## Prompt:
All that is needed is each line of the entries holding the word "platform", copied as it stands.

##############################

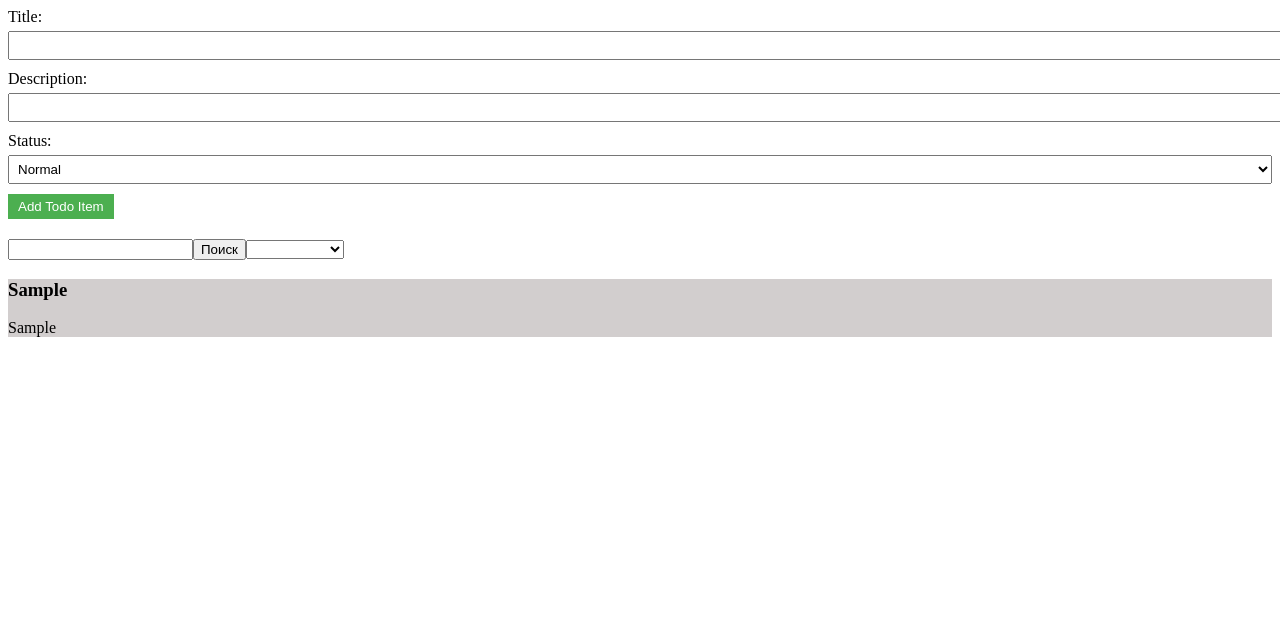
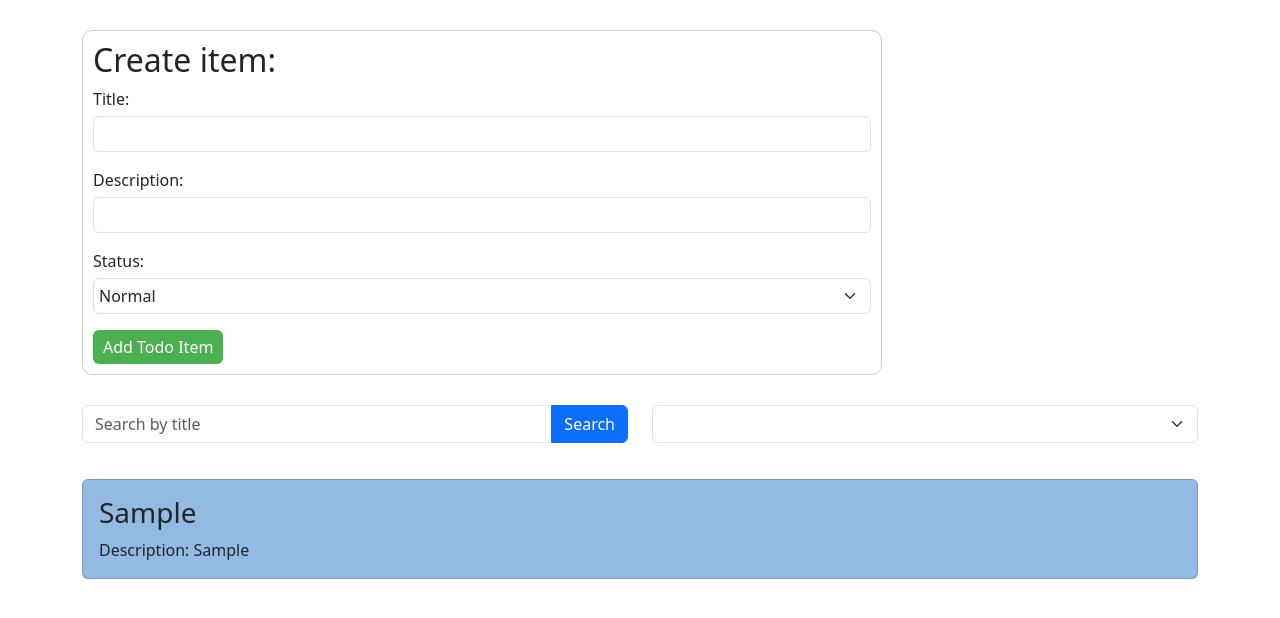
Before and after one commit to Metwet/todolist, an Angular app: page / in a window 1280 px wide. Both pictures are taken after typing "Sample", "Sample" into the empty fields and a click on the button "Add Todo Item". Shown: the top 618 px of the page. Built offline with nearby package versions, Linux system fonts and the light colour scheme.

Commit message:
add styles (bootstrap)

```diff
--- a/package.json
+++ b/package.json
@@ -18,6 +18,7 @@
     "@angular/platform-browser": "^16.0.0",
     "@angular/platform-browser-dynamic": "^16.0.0",
     "@angular/router": "^16.0.0",
+    "bootstrap": "^5.3.0",
     "rxjs": "~7.8.0",
     "tslib": "^2.3.0",
     "zone.js": "~0.13.0"
--- a/src/app/app.component.html
+++ b/src/app/app.component.html
@@ -1 +1 @@
-<app-todo-list></app-todo-list>
+<app-todo-list class="d-flex align-items-top justify-content-center" style="min-height: 100vh;"></app-todo-list>
--- a/src/app/components/todo-form/todo-form.component.css
+++ b/src/app/components/todo-form/todo-form.component.css
@@ -1,5 +1,13 @@
 form {
   margin-bottom: 20px;
+}
+
+.todoForm {
+  max-width: 800px;
+  padding: 10px;
+  border: 1px solid rgb(206, 206, 206);
+  border-radius: 10px;
+  margin: 30px 0;
 }
 
 label {
--- a/src/app/components/todo-form/todo-form.component.html
+++ b/src/app/components/todo-form/todo-form.component.html
@@ -1,19 +1,29 @@
-<form (ngSubmit)="addTodoItem()">
-    <div>
-      <label>Title:</label>
-      <input type="text" [(ngModel)]="newTodoItem.title" name="title" required>
+<form (ngSubmit)="addTodoItem()" class="needs-validation todoForm">
+  <h2>Create item:</h2>
+  <div class="mb-3">
+      <label for="title" class="form-label">Title:</label>
+      <input type="text" class="form-control" id="title" [(ngModel)]="newTodoItem.title" name="title" required>
+      <div class="invalid-feedback">
+          Please enter a title.
       </div>
-    <div>
-      <label>Description:</label>
-      <input type="text" [(ngModel)]="newTodoItem.description" name="description" required>
   </div>
-    <div>
-      <label>Status:</label>
-      <select [(ngModel)]="newTodoItem.status" name="status" required>
+  <div class="mb-3">
+      <label for="description" class="form-label">Description:</label>
+      <input type="text" class="form-control" id="description" [(ngModel)]="newTodoItem.description" name="description" required>
+      <div class="invalid-feedback">
+          Please enter a description.
+      </div>
+  </div>
+  <div class="mb-3">
+      <label for="status" class="form-label">Status:</label>
+      <select class="form-select" id="status" [(ngModel)]="newTodoItem.status" name="status" required>
           <option value="normal">Normal</option>
           <option value="important">Important</option>
           <option value="completed">Completed</option>
       </select>
+      <div class="invalid-feedback">
+          Please select a status.
       </div>
-    <button type="submit">Add Todo Item</button>
+  </div>
+  <button type="submit" class="btn btn-primary">Add Todo Item</button>
 </form>
--- a/src/app/components/todo-item/todo-item.component.css
+++ b/src/app/components/todo-item/todo-item.component.css
@@ -1,5 +1,9 @@
+.todoItem {
+    margin: 20px 0;
+}
+
 .normal {
-    background-color: #d2cece;
+    background-color: #92bae2;
 }
 
 .important {
--- a/src/app/components/todo-item/todo-item.component.html
+++ b/src/app/components/todo-item/todo-item.component.html
@@ -1,4 +1,10 @@
-<div [ngClass]="{ 'normal': todoItem.status === todoStatus.Normal, 'important': todoItem.status === todoStatus.Important, 'completed': todoItem.status === todoStatus.Completed }">
-    <h3>{{ todoItem.title }}</h3>
-    <p>{{ todoItem.description }}</p>
+<div [ngClass]="{
+    'normal': todoItem.status === todoStatus.Normal,
+    'important': todoItem.status === todoStatus.Important,
+    'completed': todoItem.status === todoStatus.Completed
+  }" class="card todoItem">
+    <div class="card-body">
+      <h3 class="card-title">{{ todoItem.title }}</h3>
+      <p class="card-text">Description: {{ todoItem.description }}</p>
+    </div>
 </div>
--- a/src/app/components/todo-list/todo-list.component.html
+++ b/src/app/components/todo-list/todo-list.component.html
@@ -1,20 +1,35 @@
+<div class="container">
+    <div class="row">
+      <div class="col">
         <app-todo-form (addTodoItemEvent)="addTodoItem($event)"></app-todo-form>
-
-<input type="text" [(ngModel)]="searchQuery" (input)="searchItems(searchQuery)">
-<button (click)="searchItems(searchQuery)">Поиск</button>
-
-<select [(ngModel)]="statusFilter" (change)="filterItems(statusFilter)">
-    <option value="">Все статусы</option>
+      </div>
+    </div>
+    <div class="row">
+      <div class="col">
+        <div class="input-group mb-3">
+          <input type="text" class="form-control" [(ngModel)]="searchQuery" (input)="searchItems(searchQuery)" placeholder="Search by title">
+          <button class="btn btn-primary" (click)="searchItems(searchQuery)">Search</button>
+        </div>
+      </div>
+      <div class="col">
+        <div class="input-group mb-3">
+          <select class="form-select" [(ngModel)]="statusFilter" (change)="filterItems(statusFilter)">
+            <option value="">All statuses</option>
             <option value="normal">Normal</option>
             <option value="important">Important</option>
             <option value="completed">Completed</option>
           </select>
-
-
+        </div>
+      </div>
+    </div>
+    <div class="row">
+      <div class="col">
         <div *ngIf="filteredItems.length > 0; else emptyList">
           <app-todo-item *ngFor="let item of filteredItems" [todoItem]="item"></app-todo-item>
         </div>
-
         <ng-template #emptyList>
-  <p>Список пуст</p>
+          <h2>the list is empty</h2>
         </ng-template>
+      </div>
+    </div>
+</div>
--- a/src/styles.css
+++ b/src/styles.css
@@ -1 +1,2 @@
 /* You can add global styles to this file, and also import other style files */
+@import '~bootstrap/dist/css/bootstrap.css';
```
Also changed, not shown: 1 other file (tests, documents, lock files or other folders). Lines whose indentation alone changed are shown as unchanged.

##############################

## Solution:
     "@angular/platform-browser": "^16.0.0",
     "@angular/platform-browser-dynamic": "^16.0.0",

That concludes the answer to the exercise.